Adapting to the ‘new normal’
Many faith groups have turned to digital technologies to allow them to connect with their communities and pray together. But that’s not always as easy as it sounds.
“All of our regular worship and all our regular activities had to be rethought,” says Doreen, 69, who identifies as Orthodox Jewish. Our synagogue was unable to move its Sabbath services and festival services online because we don’t use technology on Shabbat so that was a huge problem for us. A lot of rabbis, supported by the professional staff at head office, began moving other services and communal activities online so that people could feel that they still had a link.”
Talat has noticed both positives and negatives from the move to online technology. “A positive impact of all of this has been for the older ladies. They are using technology I never expected them to be able to use. They’re having regular Zoom sessions with the education team and they’re loving it. OK, it’s not face to face, but at least it’s virtually face to face over a screen. For the men, it’s been different. Men have a different style of communication. They are not as openly chatty as the ladies. For them, it’s been quite difficult.”

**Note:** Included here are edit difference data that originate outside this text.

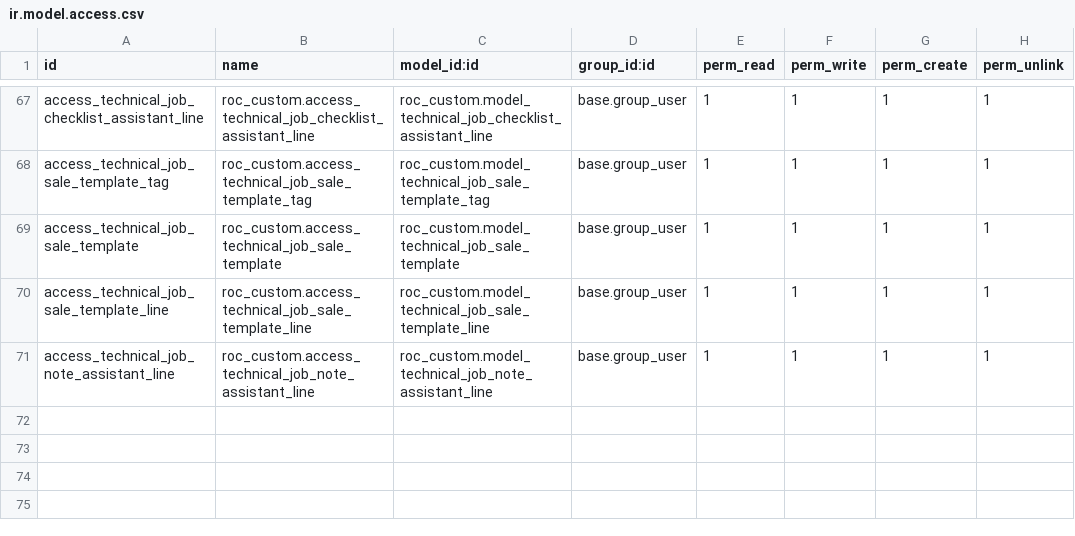
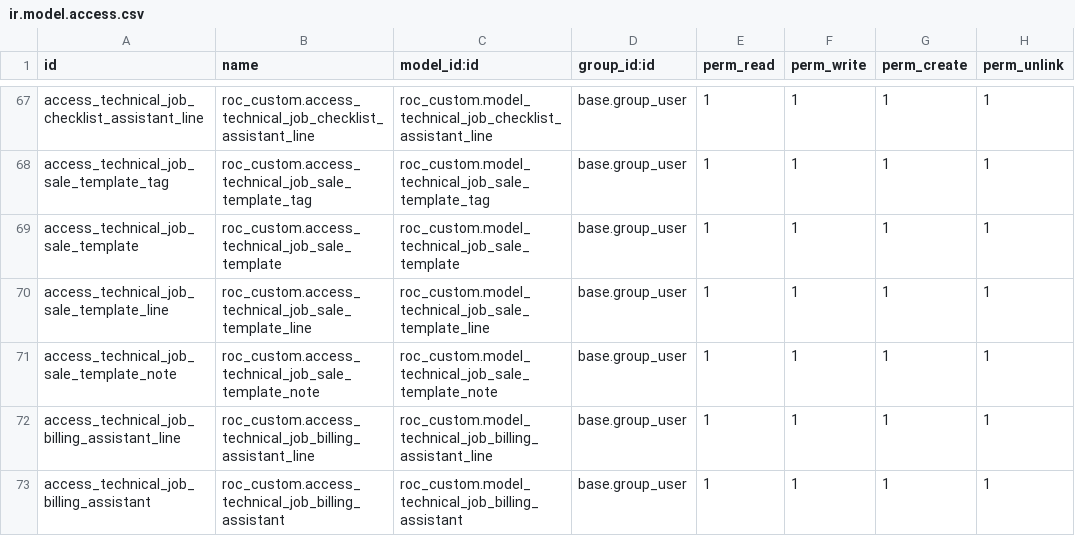
Before and after one commit to ilmunie/roc_custom, a CSV file: security/ir.model.access.csv, drawn as a sheet; only a part is shown, gaps mark what is left out.

```diff
--- a/security/ir.model.access.csv
+++ b/security/ir.model.access.csv
@@ -70,2 +70,4 @@ access_technical_job_sale_template,roc_custom.access_technical_job_sale_template
 access_technical_job_sale_template_line,roc_custom.access_technical_job_sale_template_line,roc_custom.model_technical_job_sale_template_line,base.group_user,1,1,1,1
-access_technical_job_note_assistant_line,roc_custom.access_technical_job_note_assistant_line,roc_custom.model_technical_job_note_assistant_line,base.group_user,1,1,1,1
+access_technical_job_sale_template_note,roc_custom.access_technical_job_sale_template_note,roc_custom.model_technical_job_sale_template_note,base.group_user,1,1,1,1
+access_technical_job_billing_assistant_line,roc_custom.access_technical_job_billing_assistant_line,roc_custom.model_technical_job_billing_assistant_line,base.group_user,1,1,1,1
+access_technical_job_billing_assistant,roc_custom.access_technical_job_billing_assistant,roc_custom.model_technical_job_billing_assistant,base.group_user,1,1,1,1
```
Also changed, not shown: 13 other files.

“No one knows what will happen going forward,” says Rajinder, 74, a Sikh. “But COVID is here and will be here in the future. We need to adapt, be sensible and support one another through love and being kind. Keep the faith, pray and meditate. God will look after us and we will get through this.”